Putting the negative vibes aside and dwelling instead on the good intentions,
we come to the side of Ken Carter (Samuel L. Jackson), a store owner and an
acclaimed basketball alumnus of Richmond High. So it is that the current
team coach asks him to take over the position, though not without warning him
of the problems with a team that won ony 4 games the previous season.
He thinks about it and he takes it, asking only that he will be allowed to do
it his way. Not allowing his listless group of underachievers called a team
to thwart him in any way or style, he obliges each member to sign his
contract or clear out. It requires that they maintain at least a 2.3 Grade
Point Average and behave with respect and dignity.
His rules come with teeth, rather extreme ones. Infractions are erased with
500 pushups or more, and a great many "suicide" drills. There's of course a
purpose behind his emphasis on conditioning, knowing that it will make the
difference on the court against teams of inferior fitness. Of course, their
first game is a win because of that disparity, and the team members begin to
develop some appreciation for the man requiring so much of them.
Stories like these are only as good as the individual dramas, and it follows
several characters closely, though their interest level is somewhat below the
curve of a TV sitcom. Kenyon Stone (Rob Brown, "Finding Forrester"), a level
headed young man, has impregnated his demanding girlfriend Kyra (Ashanti).
His problem is figuring out how to handle his dream of college basketball and
being a dad.
Damien Carter (Robert Ri'chard), the coach's son, has to figure out how he's
going to get on his dad's team when the old man wants him to attend a better
school. Timo Cruz (Rick Gonzalez), the incipient drug dealer of the lot and
the closest to an immediate life of crime, has to pay penance when he

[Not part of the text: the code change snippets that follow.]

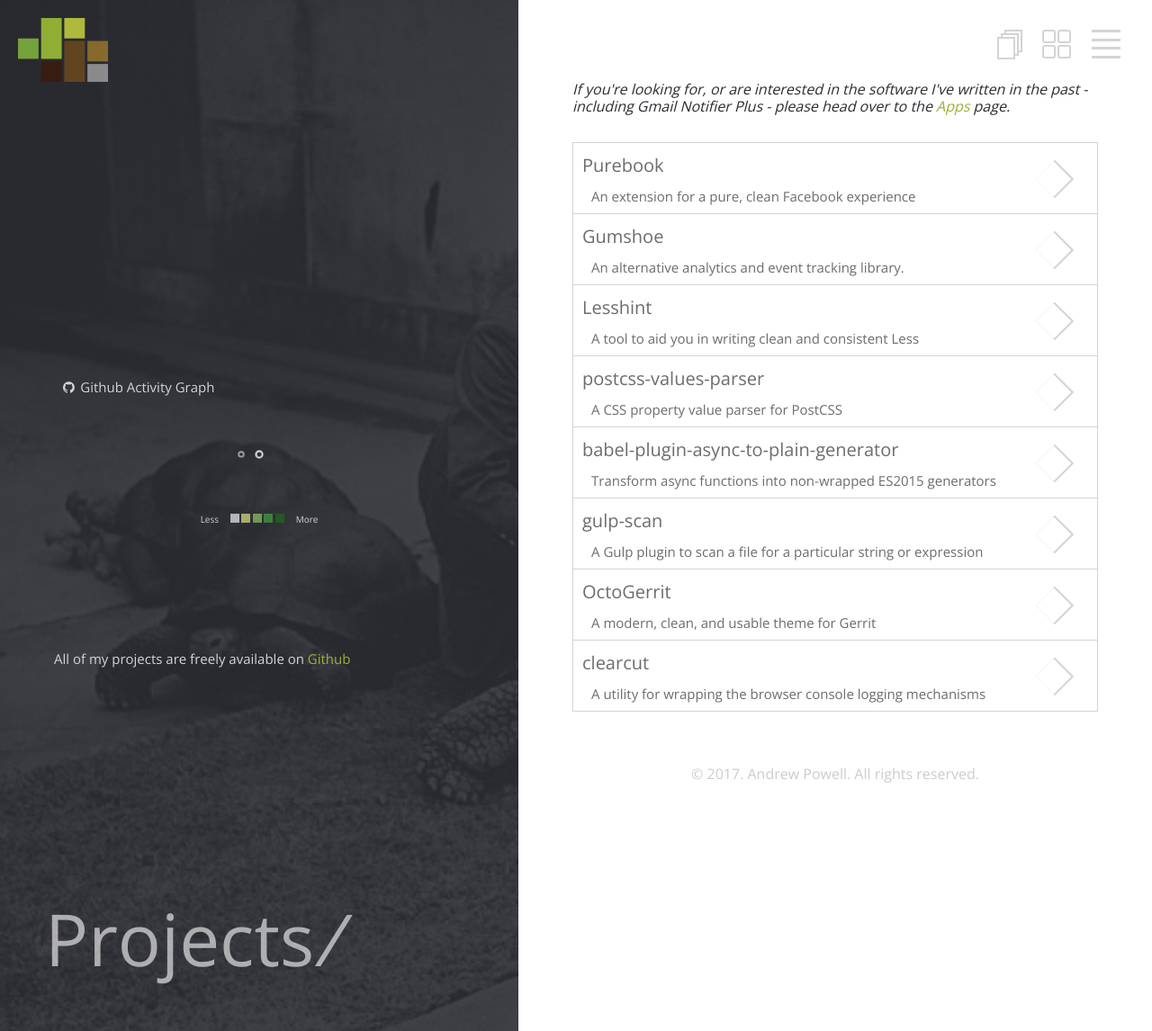
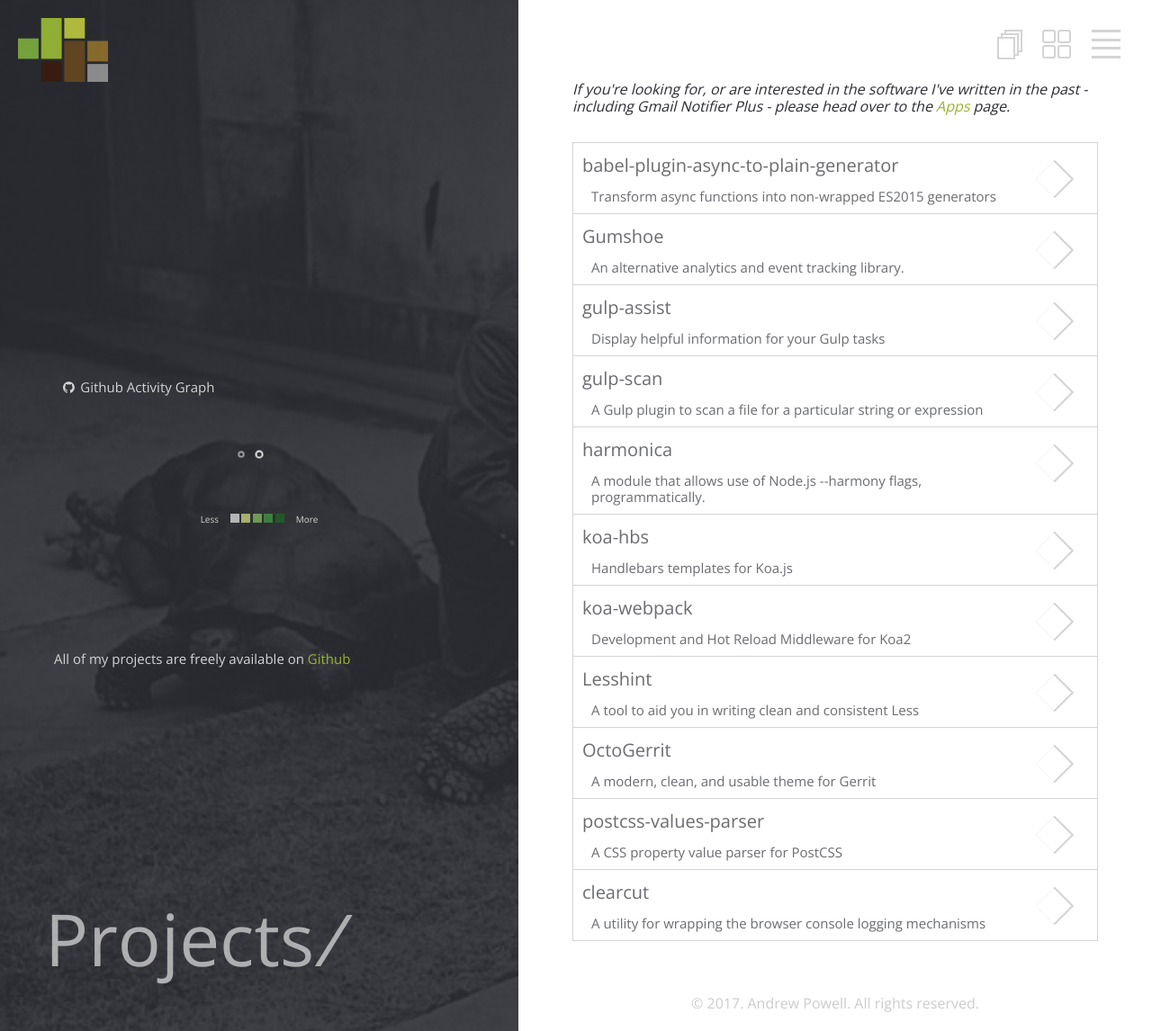
Before and after one commit to shellscape/shellscape.github.io, a Jekyll site: the page built from _pages/projects.html, in a window 1280 px wide. Shown: the whole page at 90% size. Built offline with Jekyll 4.4.1, drawn with Linux system fonts in a browser that asks for light colours; nearby versions of some CDN libraries.

Commit message:
updating projects

```diff
--- a/_data/projects.yml
+++ b/_data/projects.yml
@@ -1,27 +1,40 @@
-- title: Purebook
-  desc: An extension for a pure, clean Facebook experience
-  inprogress: true
+
+- title: babel-plugin-async-to-plain-generator
+  desc: Transform async functions into non-wrapped ES2015 generators
 
 - title: Gumshoe
   desc: An alternative analytics and event tracking library.
   repo: gilt/Gumshoe
 
+- title: gulp-assist
+  desc: Display helpful information for your Gulp tasks
+  repo: shellscape/gulp-assist
+
+- title: gulp-scan
+  desc: A Gulp plugin to scan a file for a particular string or expression
+
+- title: harmonica
+  desc: A module that allows use of Node.js --harmony flags, programmatically.
+  repo: shellscape/harmonica
+
+- title: koa-hbs
+  desc: Handlebars templates for Koa.js
+  repo: koajs/koa-hbs
+
+- title: koa-webpack
+  desc: Development and Hot Reload Middleware for Koa2
+  repo: shellscape/koa-webpack
+
 - title: Lesshint
   desc: A tool to aid you in writing clean and consistent Less
   repo: lesshint/lesshint
+
+- title: OctoGerrit
+  desc: A modern, clean, and usable theme for Gerrit
 
 - title: postcss-values-parser
   desc: A CSS property value parser for PostCSS
   repo: lesshint/postcss-values-parser
 
-- title: babel-plugin-async-to-plain-generator
-  desc: Transform async functions into non-wrapped ES2015 generators
-
-- title: gulp-scan
-  desc: A Gulp plugin to scan a file for a particular string or expression
-
-- title: OctoGerrit
-  desc: A modern, clean, and usable theme for Gerrit
-
 - title: clearcut
   desc: A utility for wrapping the browser console logging mechanisms
```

realizes the team more than the streets. His penalty for going astray is
punishing and man-building and produces the first sign of incipient team
Get it now! (Click on item link)|
The Blu-ray Edition DVD
Coach Carter: The Man Behind the Movie
Fast Break at Ridgmond High
6 Deleted scenes
"Hope" Music video by Twista featuring Faith Evans
Writing Coach Carter: The Two-man Game
Coach Carter: Making the Cut
Theatrical trailer in HD
Then there's... well, you get the idea. Personal mountains to climb, steady
team victories, a taskmaster who is almost taken down by a community that
puts basketball before anything and is willing to lose their coach over it,
But tell that to director Thomas Carter. Trouble is, he and his writing team
of Mark Schwahn and John Gatins are too busy sermonizing to listen. Their
love of this material drove them into a preposterous 135 minute running time,
a penalty that feels all too much like one of the coach's remedies for
delinquency or disrespect and not enough like the discipline their own
character stands for. I say to them: remember what you had him say, "Success
in here is the key to success out there."
I assign them each 1500 pushups and 2500 suicides, by Friday.
~~ Jules Brenner